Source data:
:::::

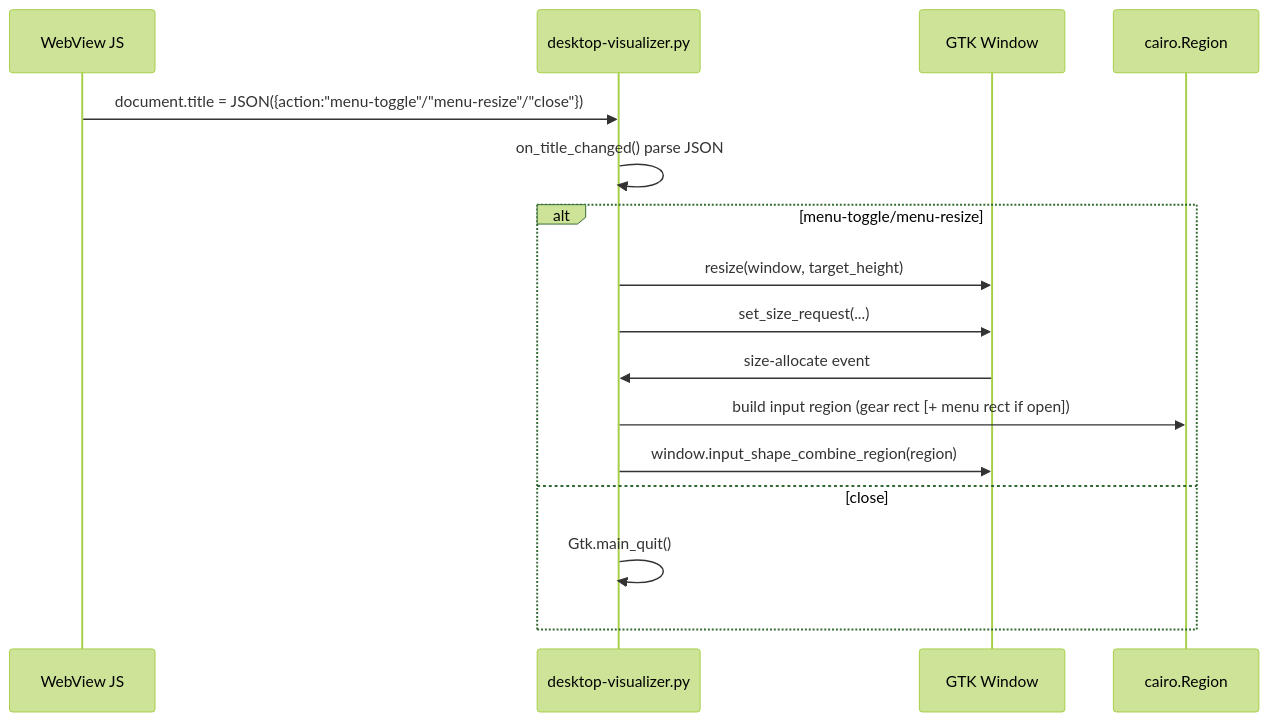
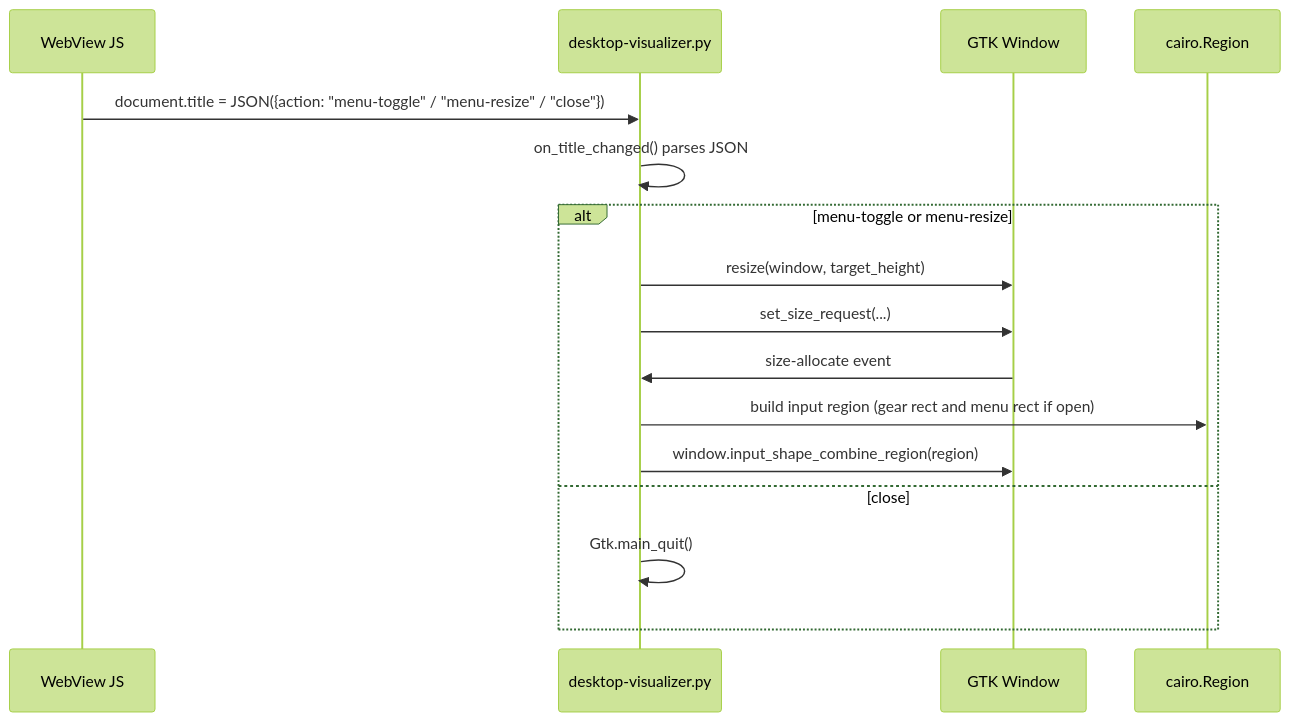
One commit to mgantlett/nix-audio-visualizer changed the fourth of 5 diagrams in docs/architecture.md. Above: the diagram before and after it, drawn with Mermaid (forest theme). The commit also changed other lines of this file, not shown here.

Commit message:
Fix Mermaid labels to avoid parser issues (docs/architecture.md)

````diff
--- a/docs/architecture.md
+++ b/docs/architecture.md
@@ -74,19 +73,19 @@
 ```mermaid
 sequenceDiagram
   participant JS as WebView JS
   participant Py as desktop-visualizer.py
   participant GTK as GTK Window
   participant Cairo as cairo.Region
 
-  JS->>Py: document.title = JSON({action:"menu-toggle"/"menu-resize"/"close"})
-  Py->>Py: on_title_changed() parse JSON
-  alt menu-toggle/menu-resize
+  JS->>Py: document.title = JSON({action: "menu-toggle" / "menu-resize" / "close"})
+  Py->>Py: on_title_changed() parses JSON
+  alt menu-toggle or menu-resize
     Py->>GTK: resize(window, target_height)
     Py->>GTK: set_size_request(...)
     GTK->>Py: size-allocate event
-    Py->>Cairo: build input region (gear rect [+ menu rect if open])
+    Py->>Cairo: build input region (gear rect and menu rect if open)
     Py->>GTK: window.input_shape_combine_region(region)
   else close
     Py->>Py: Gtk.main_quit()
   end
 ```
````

:::::

What you have to do: Return the entries above exactly as they appear. Pictures should not be copied.

Your response:
One commit to mgantlett/nix-audio-visualizer changed the fourth of 5 diagrams in docs/architecture.md. Above: the diagram before and after it, drawn with Mermaid (forest theme). The commit also changed other lines of this file, not shown here.

Commit message:
Fix Mermaid labels to avoid parser issues (docs/architecture.md)

````diff
--- a/docs/architecture.md
+++ b/docs/architecture.md
@@ -74,19 +73,19 @@
 ```mermaid
 sequenceDiagram
   participant JS as WebView JS
   participant Py as desktop-visualizer.py
   participant GTK as GTK Window
   participant Cairo as cairo.Region
 
-  JS->>Py: document.title = JSON({action:"menu-toggle"/"menu-resize"/"close"})
-  Py->>Py: on_title_changed() parse JSON
-  alt menu-toggle/menu-resize
+  JS->>Py: document.title = JSON({action: "menu-toggle" / "menu-resize" / "close"})
+  Py->>Py: on_title_changed() parses JSON
+  alt menu-toggle or menu-resize
     Py->>GTK: resize(window, target_height)
     Py->>GTK: set_size_request(...)
     GTK->>Py: size-allocate event
-    Py->>Cairo: build input region (gear rect [+ menu rect if open])
+    Py->>Cairo: build input region (gear rect and menu rect if open)
     Py->>GTK: window.input_shape_combine_region(region)
   else close
     Py->>Py: Gtk.main_quit()
   end
 ```
````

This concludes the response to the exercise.